The broker and his wife were arrested in September 2010 on suspicion of conspiracy to launder money through various properties, according to the BBC.
They were then released – but forced to live under the conditions of the bail until May 2013. These included a restraining order on the couple’s bank accounts and properties, disclosure of incoming and outgoing payments, confiscation of their passports, laptops and mobile phones.
‘Andrew’ said: “We couldn’t afford to operate from our office so we had to move out of that and instead to work from home.
“My wife and I are relieved that no charges have been brought, but our business was ruined during our time on bail. We’ve been left penniless and with a huge solicitors’ bill that we can’t pay.”
Nearly 60,000 people are currently on bail.

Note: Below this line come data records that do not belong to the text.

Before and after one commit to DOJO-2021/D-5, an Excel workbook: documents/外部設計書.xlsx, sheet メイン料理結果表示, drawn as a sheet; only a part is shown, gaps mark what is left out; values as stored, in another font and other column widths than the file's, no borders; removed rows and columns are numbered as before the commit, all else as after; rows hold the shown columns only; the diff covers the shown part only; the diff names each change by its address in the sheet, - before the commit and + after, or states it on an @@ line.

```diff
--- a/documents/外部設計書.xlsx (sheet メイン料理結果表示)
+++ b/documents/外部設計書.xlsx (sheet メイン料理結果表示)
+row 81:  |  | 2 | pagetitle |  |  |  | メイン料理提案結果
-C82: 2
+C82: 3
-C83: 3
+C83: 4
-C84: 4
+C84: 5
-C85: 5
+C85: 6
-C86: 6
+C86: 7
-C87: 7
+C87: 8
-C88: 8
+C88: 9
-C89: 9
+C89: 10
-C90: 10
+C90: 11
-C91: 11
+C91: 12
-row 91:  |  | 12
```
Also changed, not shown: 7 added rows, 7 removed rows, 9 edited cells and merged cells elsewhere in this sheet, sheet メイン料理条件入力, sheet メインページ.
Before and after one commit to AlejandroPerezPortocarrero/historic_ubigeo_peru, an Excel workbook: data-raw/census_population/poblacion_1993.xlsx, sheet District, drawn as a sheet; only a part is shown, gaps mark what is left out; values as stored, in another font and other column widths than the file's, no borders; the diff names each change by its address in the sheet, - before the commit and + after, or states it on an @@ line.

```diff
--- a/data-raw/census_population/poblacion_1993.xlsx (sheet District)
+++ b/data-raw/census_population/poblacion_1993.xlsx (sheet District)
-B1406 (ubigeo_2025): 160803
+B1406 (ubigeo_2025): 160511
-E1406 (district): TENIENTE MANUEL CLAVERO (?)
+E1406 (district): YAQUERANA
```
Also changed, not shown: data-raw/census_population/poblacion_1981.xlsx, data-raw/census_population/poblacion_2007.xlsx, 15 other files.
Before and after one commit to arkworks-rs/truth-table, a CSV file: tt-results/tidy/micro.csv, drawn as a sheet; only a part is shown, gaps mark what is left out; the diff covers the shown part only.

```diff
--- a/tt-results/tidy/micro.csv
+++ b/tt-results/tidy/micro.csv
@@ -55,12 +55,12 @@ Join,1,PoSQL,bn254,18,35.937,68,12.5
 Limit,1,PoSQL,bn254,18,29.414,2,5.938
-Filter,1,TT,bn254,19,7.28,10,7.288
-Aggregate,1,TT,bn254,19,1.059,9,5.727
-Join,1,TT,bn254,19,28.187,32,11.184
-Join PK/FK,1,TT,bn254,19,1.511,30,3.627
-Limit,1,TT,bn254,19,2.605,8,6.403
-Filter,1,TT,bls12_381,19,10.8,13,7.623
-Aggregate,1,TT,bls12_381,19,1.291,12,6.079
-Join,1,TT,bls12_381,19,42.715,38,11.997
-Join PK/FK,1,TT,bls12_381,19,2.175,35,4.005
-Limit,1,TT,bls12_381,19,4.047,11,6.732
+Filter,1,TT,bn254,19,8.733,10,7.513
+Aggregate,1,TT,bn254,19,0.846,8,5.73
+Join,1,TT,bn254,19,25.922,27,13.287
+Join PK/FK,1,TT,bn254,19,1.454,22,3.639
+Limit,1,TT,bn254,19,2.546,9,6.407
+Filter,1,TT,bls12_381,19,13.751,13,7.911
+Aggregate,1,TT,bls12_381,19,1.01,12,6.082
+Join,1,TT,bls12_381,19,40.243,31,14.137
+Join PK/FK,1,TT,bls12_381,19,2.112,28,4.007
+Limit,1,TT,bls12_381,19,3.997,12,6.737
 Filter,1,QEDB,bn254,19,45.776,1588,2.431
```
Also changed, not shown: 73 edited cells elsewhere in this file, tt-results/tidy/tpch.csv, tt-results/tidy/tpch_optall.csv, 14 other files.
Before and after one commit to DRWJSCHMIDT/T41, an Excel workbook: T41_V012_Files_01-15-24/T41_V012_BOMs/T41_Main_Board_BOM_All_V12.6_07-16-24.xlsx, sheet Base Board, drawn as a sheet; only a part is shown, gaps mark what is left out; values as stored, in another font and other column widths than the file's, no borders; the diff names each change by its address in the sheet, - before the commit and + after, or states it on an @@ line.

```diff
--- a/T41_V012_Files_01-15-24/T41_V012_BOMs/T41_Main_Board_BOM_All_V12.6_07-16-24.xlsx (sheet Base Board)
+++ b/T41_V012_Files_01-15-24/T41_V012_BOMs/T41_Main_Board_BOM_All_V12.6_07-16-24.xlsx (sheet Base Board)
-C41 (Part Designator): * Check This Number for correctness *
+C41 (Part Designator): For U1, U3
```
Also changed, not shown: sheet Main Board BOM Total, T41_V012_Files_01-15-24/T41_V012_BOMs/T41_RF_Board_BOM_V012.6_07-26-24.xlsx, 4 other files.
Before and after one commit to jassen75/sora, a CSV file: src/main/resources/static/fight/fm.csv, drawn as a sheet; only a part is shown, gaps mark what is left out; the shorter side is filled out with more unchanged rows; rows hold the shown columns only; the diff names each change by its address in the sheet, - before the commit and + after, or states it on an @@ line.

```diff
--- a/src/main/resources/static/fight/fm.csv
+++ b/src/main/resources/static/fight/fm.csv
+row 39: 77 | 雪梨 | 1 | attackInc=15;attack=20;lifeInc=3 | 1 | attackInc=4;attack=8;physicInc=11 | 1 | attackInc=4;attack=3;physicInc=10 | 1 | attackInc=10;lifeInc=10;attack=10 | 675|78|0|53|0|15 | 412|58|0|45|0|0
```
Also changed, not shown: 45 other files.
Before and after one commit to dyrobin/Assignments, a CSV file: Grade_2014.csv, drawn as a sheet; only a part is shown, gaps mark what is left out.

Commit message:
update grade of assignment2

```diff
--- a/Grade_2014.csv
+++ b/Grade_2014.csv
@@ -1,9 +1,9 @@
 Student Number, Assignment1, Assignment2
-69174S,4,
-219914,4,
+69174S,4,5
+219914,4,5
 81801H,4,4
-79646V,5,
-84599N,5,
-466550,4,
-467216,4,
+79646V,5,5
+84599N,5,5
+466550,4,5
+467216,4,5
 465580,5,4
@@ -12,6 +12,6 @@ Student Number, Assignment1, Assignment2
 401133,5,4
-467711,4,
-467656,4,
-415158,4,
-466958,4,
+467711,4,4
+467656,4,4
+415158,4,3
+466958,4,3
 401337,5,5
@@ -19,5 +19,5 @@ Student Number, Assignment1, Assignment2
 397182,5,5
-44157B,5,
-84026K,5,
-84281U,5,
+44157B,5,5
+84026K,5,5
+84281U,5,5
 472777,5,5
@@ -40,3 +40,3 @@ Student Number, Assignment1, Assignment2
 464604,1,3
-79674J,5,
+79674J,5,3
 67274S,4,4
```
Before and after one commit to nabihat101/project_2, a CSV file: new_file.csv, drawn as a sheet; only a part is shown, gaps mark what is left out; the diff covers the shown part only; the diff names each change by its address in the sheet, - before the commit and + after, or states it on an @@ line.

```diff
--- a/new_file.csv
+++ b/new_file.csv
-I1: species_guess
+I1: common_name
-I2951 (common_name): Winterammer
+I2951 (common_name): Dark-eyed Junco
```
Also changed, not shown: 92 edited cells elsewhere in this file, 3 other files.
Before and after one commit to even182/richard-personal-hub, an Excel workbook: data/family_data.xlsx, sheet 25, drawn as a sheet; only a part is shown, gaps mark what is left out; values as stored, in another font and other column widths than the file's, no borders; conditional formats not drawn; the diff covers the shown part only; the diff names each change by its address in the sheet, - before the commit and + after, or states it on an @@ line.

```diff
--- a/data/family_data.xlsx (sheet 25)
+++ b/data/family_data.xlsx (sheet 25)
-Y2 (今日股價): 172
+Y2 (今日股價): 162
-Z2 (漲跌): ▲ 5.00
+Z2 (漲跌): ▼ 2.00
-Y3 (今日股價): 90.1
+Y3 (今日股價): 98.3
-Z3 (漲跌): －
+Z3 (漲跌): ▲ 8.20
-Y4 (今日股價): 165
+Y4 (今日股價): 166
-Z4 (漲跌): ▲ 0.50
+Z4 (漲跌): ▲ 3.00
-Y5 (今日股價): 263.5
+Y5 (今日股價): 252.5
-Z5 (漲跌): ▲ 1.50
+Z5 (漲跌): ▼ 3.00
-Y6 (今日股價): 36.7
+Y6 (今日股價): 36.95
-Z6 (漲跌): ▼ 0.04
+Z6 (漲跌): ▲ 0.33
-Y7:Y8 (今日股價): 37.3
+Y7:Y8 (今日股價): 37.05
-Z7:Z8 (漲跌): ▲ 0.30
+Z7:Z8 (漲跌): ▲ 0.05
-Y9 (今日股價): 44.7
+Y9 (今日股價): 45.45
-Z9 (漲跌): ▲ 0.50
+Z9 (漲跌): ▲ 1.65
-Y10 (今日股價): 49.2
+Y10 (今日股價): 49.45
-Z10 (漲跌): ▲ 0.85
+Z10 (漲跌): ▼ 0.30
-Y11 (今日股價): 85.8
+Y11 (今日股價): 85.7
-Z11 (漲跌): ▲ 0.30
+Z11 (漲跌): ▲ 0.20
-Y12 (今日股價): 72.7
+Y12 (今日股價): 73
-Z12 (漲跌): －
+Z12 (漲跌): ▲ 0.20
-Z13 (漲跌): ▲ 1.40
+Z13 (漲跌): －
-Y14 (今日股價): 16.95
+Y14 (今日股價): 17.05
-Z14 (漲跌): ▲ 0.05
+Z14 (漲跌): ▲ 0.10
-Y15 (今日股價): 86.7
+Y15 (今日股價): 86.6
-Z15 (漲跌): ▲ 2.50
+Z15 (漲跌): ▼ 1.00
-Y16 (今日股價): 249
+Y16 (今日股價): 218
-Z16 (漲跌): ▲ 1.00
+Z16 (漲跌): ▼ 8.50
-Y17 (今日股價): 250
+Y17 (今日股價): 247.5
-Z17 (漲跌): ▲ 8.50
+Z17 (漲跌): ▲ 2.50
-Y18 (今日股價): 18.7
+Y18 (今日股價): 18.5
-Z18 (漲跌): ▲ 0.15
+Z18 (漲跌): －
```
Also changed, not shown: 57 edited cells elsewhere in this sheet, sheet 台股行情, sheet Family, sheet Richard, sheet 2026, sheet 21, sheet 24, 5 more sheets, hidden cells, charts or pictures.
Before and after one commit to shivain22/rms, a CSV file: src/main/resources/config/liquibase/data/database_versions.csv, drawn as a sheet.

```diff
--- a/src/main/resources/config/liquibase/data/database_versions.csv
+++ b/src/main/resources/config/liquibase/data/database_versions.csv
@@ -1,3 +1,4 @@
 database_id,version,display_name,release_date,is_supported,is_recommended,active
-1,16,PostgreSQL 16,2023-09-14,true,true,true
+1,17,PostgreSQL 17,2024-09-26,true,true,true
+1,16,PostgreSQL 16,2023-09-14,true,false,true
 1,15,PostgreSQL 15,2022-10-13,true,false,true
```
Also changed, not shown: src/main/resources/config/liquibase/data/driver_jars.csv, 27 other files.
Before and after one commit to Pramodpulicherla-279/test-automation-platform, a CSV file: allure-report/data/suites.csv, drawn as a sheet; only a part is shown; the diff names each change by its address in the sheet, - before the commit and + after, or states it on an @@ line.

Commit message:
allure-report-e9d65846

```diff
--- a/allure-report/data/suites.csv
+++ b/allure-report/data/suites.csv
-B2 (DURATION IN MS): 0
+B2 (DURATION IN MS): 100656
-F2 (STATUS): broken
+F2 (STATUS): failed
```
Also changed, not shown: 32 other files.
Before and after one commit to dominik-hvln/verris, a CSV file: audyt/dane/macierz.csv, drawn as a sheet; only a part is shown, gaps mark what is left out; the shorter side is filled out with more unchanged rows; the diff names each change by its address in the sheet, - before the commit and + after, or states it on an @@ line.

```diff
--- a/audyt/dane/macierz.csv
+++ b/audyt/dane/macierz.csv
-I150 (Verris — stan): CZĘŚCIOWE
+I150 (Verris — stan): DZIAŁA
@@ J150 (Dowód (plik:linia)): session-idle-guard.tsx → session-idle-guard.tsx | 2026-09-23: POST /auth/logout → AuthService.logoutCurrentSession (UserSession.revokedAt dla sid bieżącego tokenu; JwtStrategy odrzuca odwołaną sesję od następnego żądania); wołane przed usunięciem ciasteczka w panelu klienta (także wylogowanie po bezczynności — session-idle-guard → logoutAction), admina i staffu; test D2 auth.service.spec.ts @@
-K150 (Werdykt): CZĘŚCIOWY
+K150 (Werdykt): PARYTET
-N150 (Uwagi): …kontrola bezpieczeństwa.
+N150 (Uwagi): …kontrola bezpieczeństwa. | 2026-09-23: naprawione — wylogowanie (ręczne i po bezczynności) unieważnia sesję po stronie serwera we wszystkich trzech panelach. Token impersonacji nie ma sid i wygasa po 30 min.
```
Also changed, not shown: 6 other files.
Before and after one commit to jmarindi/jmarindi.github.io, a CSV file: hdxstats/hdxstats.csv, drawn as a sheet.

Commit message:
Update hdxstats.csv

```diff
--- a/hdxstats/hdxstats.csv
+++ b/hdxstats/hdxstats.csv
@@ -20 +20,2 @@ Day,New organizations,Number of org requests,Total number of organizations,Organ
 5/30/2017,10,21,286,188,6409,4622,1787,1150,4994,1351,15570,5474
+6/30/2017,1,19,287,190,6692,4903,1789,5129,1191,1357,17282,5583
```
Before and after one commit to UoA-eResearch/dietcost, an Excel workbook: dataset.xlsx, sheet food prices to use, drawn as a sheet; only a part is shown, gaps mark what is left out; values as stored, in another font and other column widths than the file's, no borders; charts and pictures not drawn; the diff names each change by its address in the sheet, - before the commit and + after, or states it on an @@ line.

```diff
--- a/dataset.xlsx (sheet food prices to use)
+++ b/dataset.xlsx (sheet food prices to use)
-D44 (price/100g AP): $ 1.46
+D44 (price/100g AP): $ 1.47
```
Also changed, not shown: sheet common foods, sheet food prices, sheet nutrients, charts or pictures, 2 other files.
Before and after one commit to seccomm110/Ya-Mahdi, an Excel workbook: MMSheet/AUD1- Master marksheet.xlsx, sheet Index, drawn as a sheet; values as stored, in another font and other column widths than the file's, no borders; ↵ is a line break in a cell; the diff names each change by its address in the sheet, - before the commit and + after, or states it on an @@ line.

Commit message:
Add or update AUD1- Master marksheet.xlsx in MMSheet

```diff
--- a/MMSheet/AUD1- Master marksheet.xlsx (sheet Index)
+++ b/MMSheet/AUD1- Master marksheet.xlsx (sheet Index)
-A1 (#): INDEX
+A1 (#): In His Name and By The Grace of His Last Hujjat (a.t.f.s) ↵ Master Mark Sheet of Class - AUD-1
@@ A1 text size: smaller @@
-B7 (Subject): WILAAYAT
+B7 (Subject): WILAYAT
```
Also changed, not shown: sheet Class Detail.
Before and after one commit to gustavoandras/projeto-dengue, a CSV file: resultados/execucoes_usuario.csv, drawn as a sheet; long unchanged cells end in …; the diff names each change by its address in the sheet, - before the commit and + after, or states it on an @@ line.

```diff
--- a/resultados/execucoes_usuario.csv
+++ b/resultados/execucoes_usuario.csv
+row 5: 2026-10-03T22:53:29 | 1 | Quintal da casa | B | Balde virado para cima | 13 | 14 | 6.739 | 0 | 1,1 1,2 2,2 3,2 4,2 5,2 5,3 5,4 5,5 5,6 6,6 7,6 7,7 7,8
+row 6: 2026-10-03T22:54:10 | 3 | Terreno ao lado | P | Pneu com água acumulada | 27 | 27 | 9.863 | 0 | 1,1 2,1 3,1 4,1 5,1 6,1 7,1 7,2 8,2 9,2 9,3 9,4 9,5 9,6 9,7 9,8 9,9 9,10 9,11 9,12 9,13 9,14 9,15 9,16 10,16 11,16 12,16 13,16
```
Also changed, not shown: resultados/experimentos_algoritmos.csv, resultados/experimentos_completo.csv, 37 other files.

Of these, one in twenty has been waiting for more than six months for a decision on charges.
A West Mercia police spokesman said the force recognised the suspects were on bail for a lengthy period of time: “”This was due to the complex nature of the case which involved the gathering of a significant volume of financial and other evidence which had to be reviewed and assessed prior to the recent decision having been made.
“Every time a person answers their bail and returns to a police station the investigating officer must satisfy the custody officer that it is necessary for that person to remain on bail and that inquiries are being carried out expeditiously.”